## Your task
Only lines with the string "main" should be returned from the data below.

════════════════════

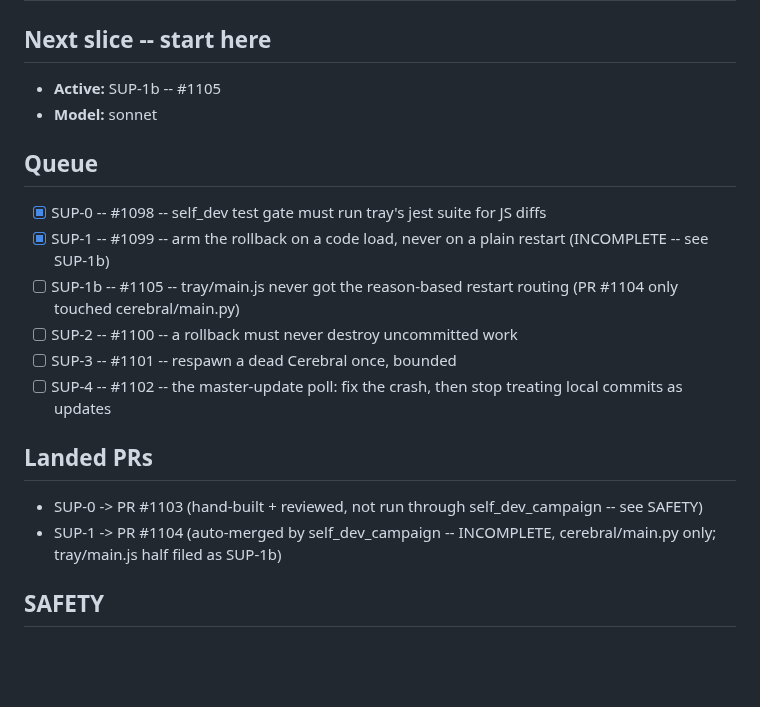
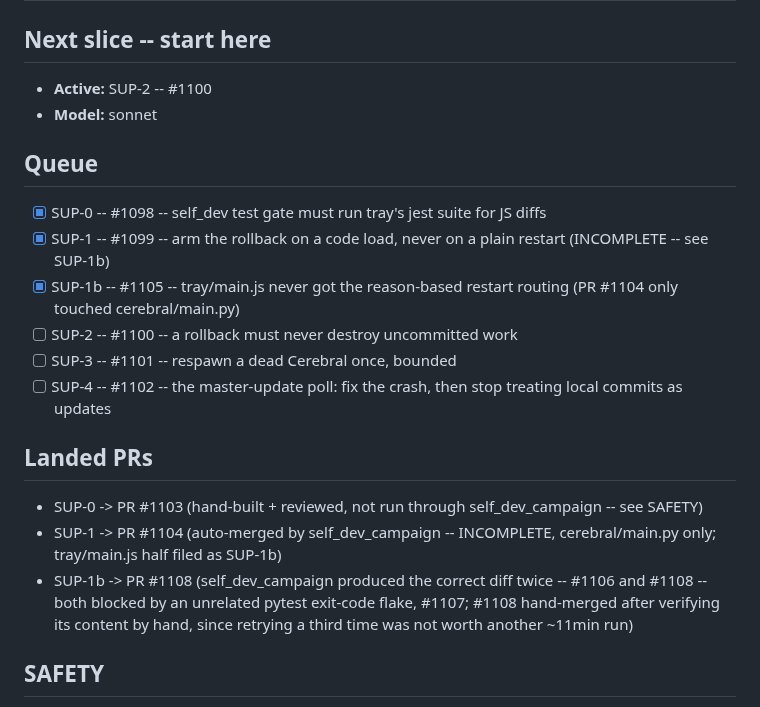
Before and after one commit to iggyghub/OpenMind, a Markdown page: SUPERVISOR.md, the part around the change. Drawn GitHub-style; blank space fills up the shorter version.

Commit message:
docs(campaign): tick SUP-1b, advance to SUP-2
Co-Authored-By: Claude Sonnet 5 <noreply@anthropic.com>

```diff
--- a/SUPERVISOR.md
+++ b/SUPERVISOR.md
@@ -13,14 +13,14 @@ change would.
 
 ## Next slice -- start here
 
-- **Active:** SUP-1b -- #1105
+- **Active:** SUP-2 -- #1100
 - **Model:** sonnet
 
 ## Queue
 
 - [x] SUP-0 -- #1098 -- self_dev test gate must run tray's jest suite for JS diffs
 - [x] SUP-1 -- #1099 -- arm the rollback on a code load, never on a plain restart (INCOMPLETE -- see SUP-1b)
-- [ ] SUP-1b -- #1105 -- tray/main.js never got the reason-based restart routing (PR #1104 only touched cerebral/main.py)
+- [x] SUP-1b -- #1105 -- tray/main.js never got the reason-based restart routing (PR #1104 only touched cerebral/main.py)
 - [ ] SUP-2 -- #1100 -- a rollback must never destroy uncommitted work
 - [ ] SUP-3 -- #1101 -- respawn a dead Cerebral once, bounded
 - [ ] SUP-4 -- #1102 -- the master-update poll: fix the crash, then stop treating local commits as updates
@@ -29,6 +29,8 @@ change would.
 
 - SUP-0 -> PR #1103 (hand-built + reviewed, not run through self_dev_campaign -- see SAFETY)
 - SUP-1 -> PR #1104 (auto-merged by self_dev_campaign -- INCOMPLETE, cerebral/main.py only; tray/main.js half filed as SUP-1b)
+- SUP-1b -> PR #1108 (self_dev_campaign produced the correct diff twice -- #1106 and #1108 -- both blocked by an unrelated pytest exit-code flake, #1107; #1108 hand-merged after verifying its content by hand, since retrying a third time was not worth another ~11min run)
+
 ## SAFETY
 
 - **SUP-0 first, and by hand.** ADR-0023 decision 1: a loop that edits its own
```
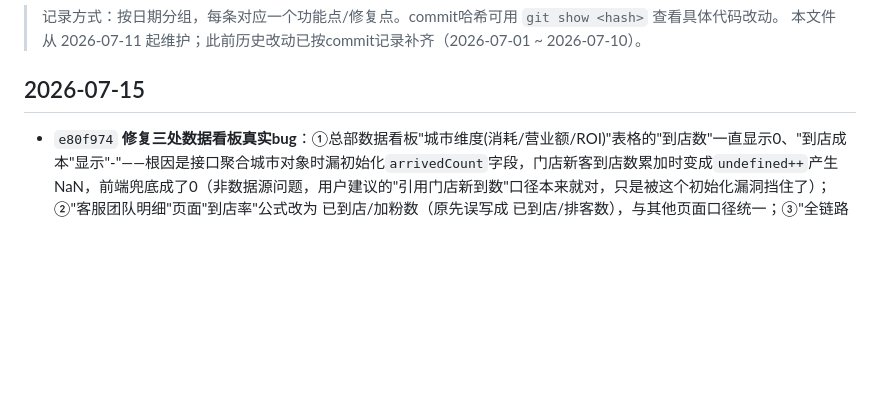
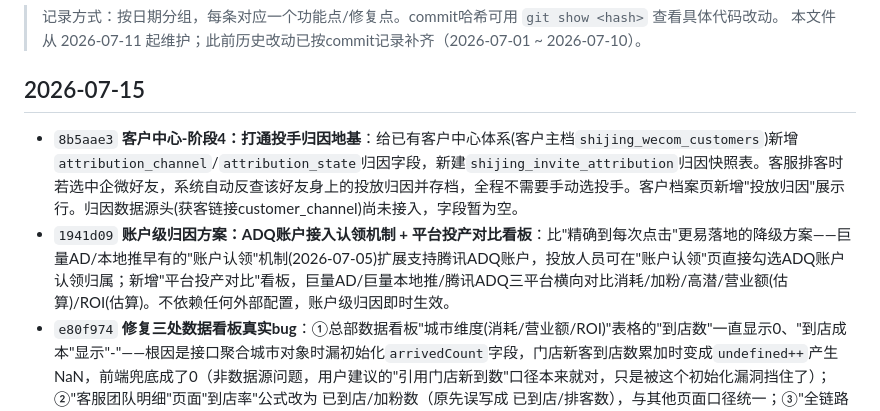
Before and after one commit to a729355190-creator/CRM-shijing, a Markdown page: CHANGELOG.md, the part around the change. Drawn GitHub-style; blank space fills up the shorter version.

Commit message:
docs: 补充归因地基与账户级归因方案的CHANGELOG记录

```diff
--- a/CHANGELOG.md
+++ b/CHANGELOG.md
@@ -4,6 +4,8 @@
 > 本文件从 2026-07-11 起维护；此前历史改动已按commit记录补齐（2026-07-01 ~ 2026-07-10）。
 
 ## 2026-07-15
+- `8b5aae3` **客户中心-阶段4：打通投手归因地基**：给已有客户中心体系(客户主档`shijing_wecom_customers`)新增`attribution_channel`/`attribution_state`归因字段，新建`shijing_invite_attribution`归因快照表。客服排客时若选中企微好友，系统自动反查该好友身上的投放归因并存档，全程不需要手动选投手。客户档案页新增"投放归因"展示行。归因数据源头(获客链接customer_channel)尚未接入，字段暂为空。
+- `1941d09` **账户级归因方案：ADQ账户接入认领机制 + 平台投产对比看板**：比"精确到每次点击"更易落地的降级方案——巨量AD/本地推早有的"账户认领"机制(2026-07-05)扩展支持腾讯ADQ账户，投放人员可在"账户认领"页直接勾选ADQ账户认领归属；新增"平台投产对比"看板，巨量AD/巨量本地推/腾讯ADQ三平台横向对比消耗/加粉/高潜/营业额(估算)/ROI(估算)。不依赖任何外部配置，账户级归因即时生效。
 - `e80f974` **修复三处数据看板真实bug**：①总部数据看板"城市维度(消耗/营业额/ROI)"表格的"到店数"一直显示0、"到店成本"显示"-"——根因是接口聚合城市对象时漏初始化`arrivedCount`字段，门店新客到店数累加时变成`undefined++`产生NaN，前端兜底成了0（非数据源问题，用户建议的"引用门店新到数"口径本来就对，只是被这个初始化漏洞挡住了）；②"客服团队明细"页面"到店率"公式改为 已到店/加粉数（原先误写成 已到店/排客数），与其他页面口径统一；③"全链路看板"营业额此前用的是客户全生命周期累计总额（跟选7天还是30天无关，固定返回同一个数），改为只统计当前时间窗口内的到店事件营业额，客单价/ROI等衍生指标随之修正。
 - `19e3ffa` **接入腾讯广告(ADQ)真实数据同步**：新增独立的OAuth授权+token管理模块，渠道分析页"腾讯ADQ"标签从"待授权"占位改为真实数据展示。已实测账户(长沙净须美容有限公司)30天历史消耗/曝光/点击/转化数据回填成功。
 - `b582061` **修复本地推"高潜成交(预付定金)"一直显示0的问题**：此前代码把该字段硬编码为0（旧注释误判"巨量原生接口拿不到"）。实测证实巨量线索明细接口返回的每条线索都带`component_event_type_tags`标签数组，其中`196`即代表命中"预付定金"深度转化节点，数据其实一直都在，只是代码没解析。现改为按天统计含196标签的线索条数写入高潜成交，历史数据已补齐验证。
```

════════════════════

## Solution for this task
-- [ ] SUP-1b -- #1105 -- tray/main.js never got the reason-based restart routing (PR #1104 only touched cerebral/main.py)
+- [x] SUP-1b -- #1105 -- tray/main.js never got the reason-based restart routing (PR #1104 only touched cerebral/main.py)
 - SUP-1 -> PR #1104 (auto-merged by self_dev_campaign -- INCOMPLETE, cerebral/main.py only; tray/main.js half filed as SUP-1b)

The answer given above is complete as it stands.